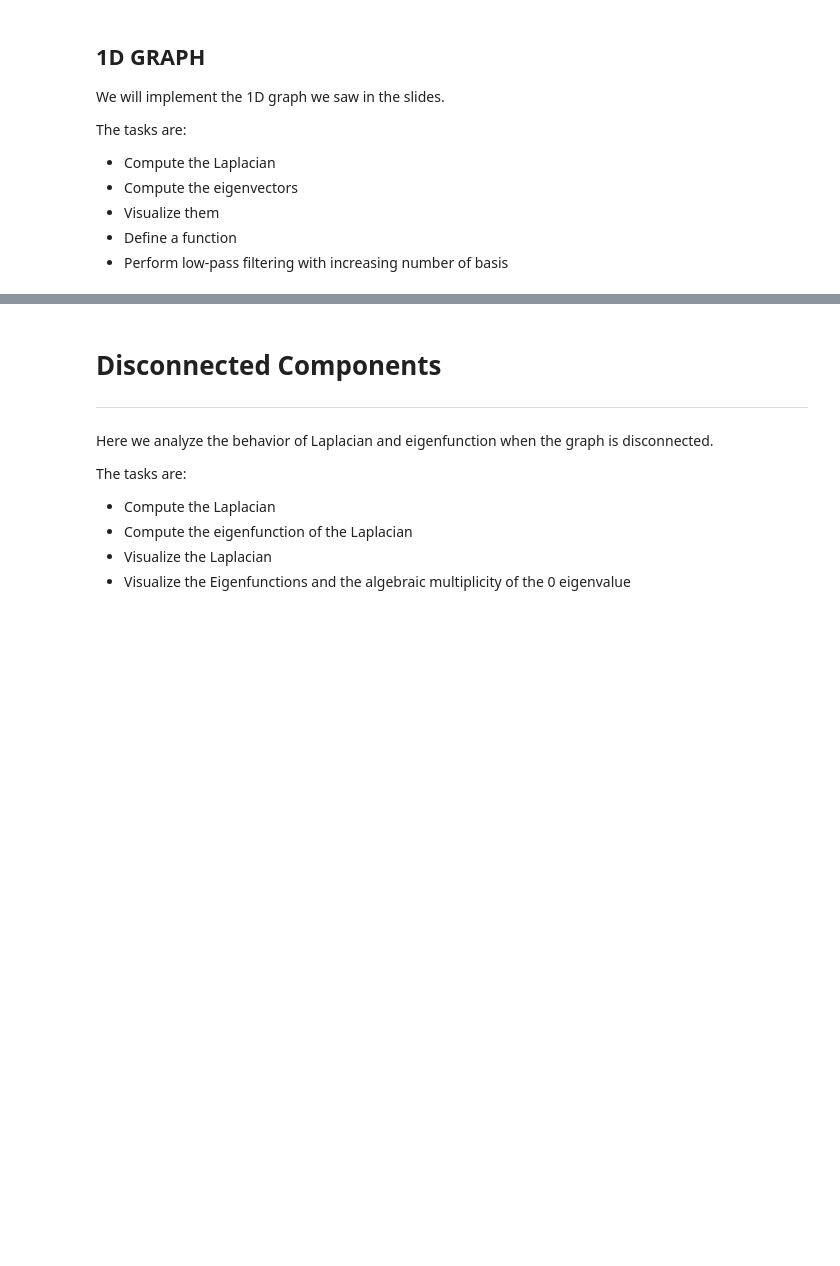
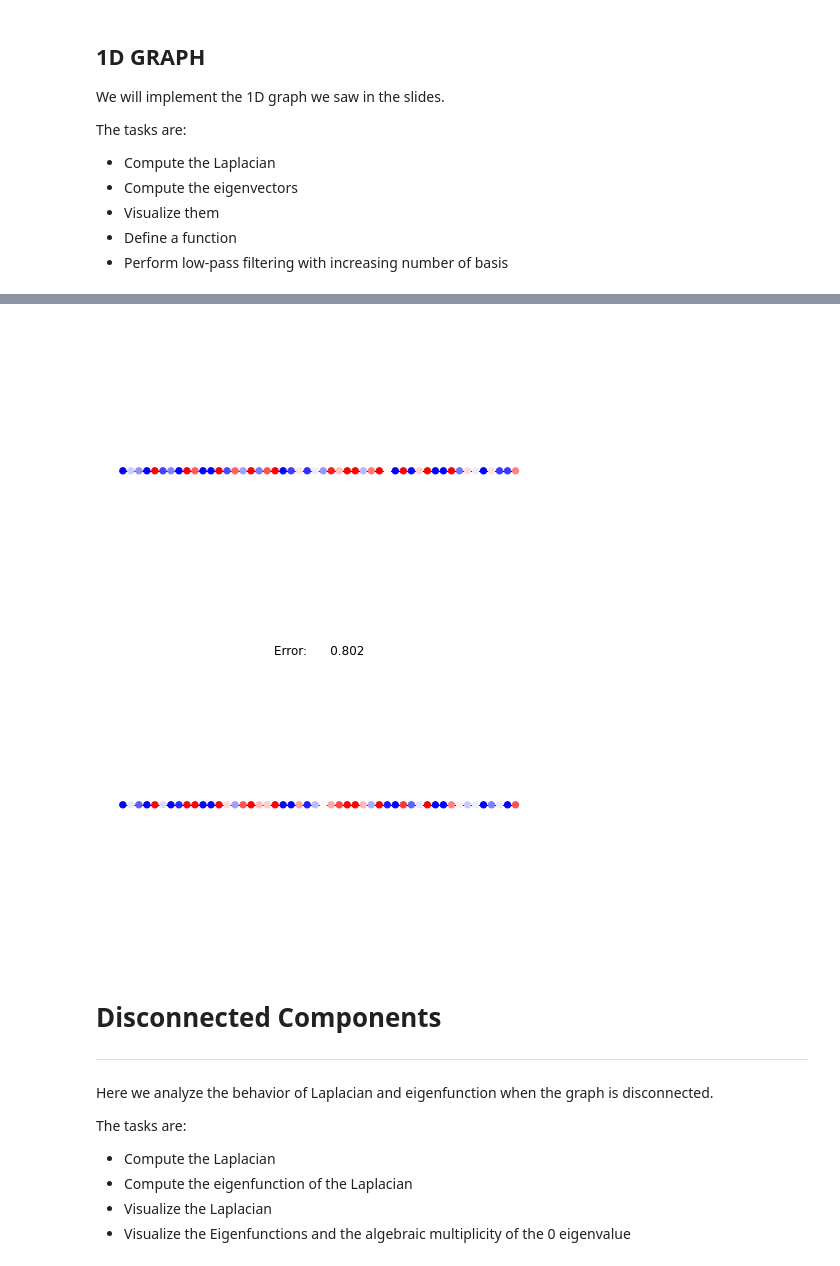
Before and after one commit to riccardomarin/SpectralShapeAnalysis, a Jupyter notebook: Exercises_solutions.ipynb, the cells around one changed output, grey strips where cells are left out. Drawn from its saved outputs; the diff is of its cells as text; code cells hidden in the pictures; blank space fills up the shorter version.

```diff
--- a/Exercises_solutions.ipynb
+++ b/Exercises_solutions.ipynb
@@ -58,3 +73,24 @@ plt.show()
+# %%
+# Truncating the basis
+b_trim = b[:,0:40]
+
+# synthesis and analysis with truncated basis
+f_recon = np.matmul(b_trim,np.matmul(b_trim.T, f))
+
+# Computing the reconstruction error
+err = np.sqrt(np.sum(np.square(f_recon - f)))
+
+
+nx.draw(G,pos, node_color=f, node_size=40, cmap=plt.cm.bwr, vmin=np.min(b), vmax=np.max(b))
+plt.show()
+
+
+nx.draw(G,pos, node_color=f_recon, node_size=40, cmap=plt.cm.bwr, vmin=np.min(b), vmax=np.max(b))
+plt.title('Error: ' + "{:10.3f}".format(err))
+plt.show()
+# %% [output]
+[figure, added]
+[figure, added]
 # %% [markdown]
 # **Disconnected Components**
 ---
```
Also changed, not shown: parts of 5 cells of this notebook.
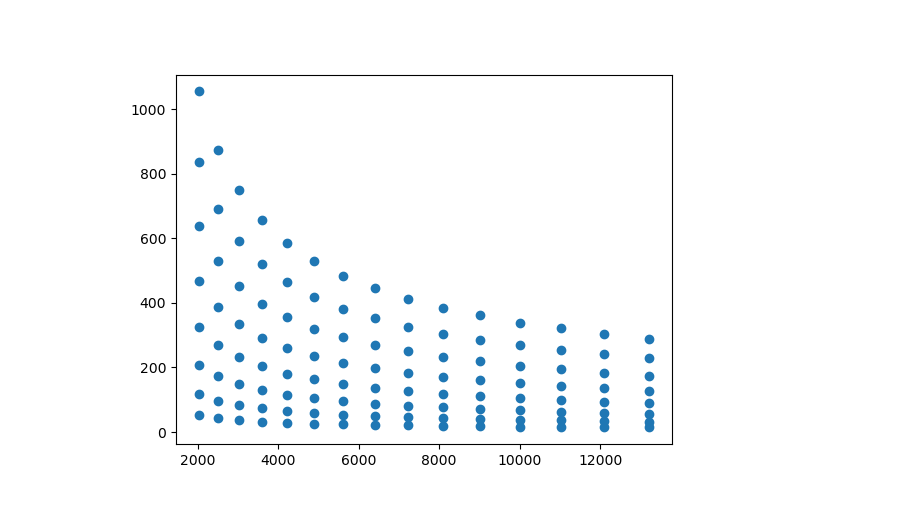
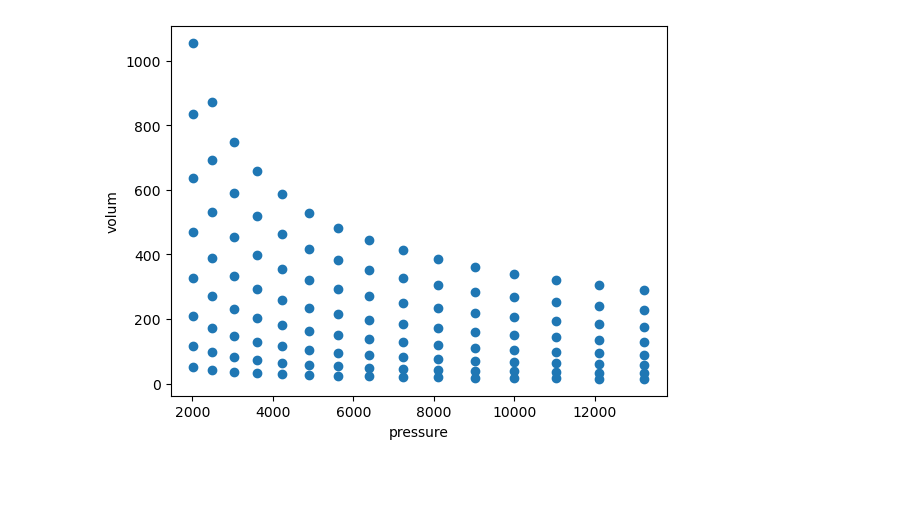
Before and after one commit to daryabiparva9/idealGasLawSim, a Jupyter notebook: src/pressure.ipynb, the cells around one changed output. Cells and saved outputs as stored; diff of their text form; code cells hidden in the pictures; blank space fills up the shorter version.

```diff
--- a/src/pressure.ipynb
+++ b/src/pressure.ipynb
@@ -202,14 +112,0 @@ print(all_press)
-# %%
-# Box dimensions
-box_dim = 100
-
-# Number of particles
-num_particles = 25
-particle_per_dim = 5
-particle_radius = 2.0  # Radius of the particles
-large_num = 100 # A large number for no collision
-epsilon = 1e-5  # Small threshold to avoid repeated collisions
-
-# Time parameters
-t_max = 500 # Total simulation time
-dt = 0.1
@@ -293,10 +163,3 @@ print(f'{len(box_dims)}, {len(v_multipliers)}')
 all_press = np.genfromtxt('pressure.csv', delimiter=',')
 volum = np.genfromtxt('volum.csv', delimiter=',')
 temp = np.genfromtxt('temp.csv', delimiter=',')
-# %%
-volum = []
-for box_dim in box_dims:
-    for multiplier in v_multipliers:
-        volum.append(box_dim**2)
-volum = np.array(volum)
-volum
@@ -322,8 +170,18 @@ len of v is 120, and len of press:120, len of temp:120
+# %%
+volums = []
+for v in volum:
+    tmp = [v for i in range(len(all_press)//len(volum))]
+    volums += tmp
+len(volums)
+volum = np.array(volums)
 # %%
+
 fig = plt.Figure()
 plt.scatter(volum, all_press)
+plt.xlabel("pressure")
+plt.ylabel('volum')
 plt.show()
 # %% [output]
-[figure, old version]
+[figure, new version]
 # %%
 plt.figure()
```
Also changed, not shown: parts of 25 cells of this notebook, 8 other files.
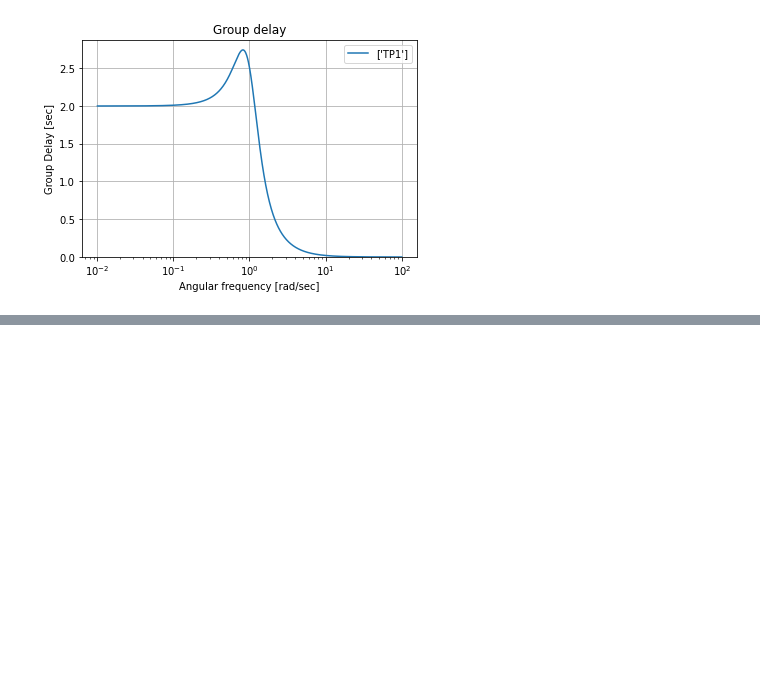
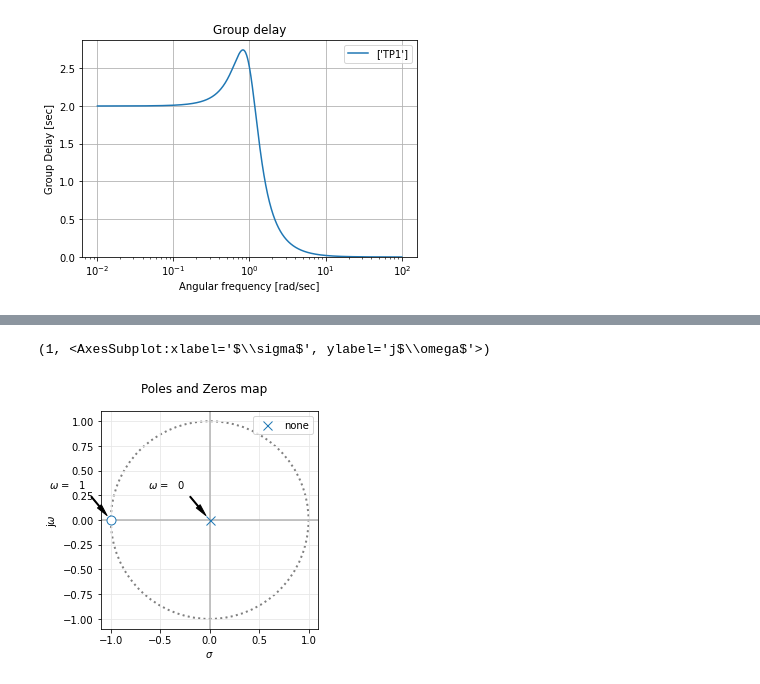
Before and after one commit to brunoricciotti/TC2, a Jupyter notebook: TP Semanales/TS8/TS8.ipynb, the cells around one changed output, grey strips where cells are left out. Cells and saved outputs as stored; diff of their text form; code cells hidden in the pictures; blank space fills up the shorter version.

```diff
--- a/TP Semanales/TS8/TS8.ipynb
+++ b/TP Semanales/TS8/TS8.ipynb
@@ -207,0 +146,10 @@ Si ahora se quiere una fase lineal hasta f=10KHz tenemos que recurrir a un filtr
+# %%
+from splane import pzmap, GroupDelay, bodePlot
+from scipy.signal import TransferFunction
+import matplotlib.pyplot as plt
+
+my_tf = TransferFunction( [1,1], [1,0] )
+pzmap(my_tf, 2) #S plane pole/zero plot
+# %% [output]
+(1, <AxesSubplot:xlabel='$\\sigma$', ylabel='j$\\omega$'>)
+[figure, added]
```
Also changed, not shown: parts of 22 cells of this notebook, 7 other files.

————

> _EXERCISE REQUIREMENTS_
Pull each line containing the word "ylabel" out of the data above.

> _SOLUTION TO THE EXERCISE_
+plt.ylabel('volum')
+(1, <AxesSubplot:xlabel='$\\sigma$', ylabel='j$\\omega$'>)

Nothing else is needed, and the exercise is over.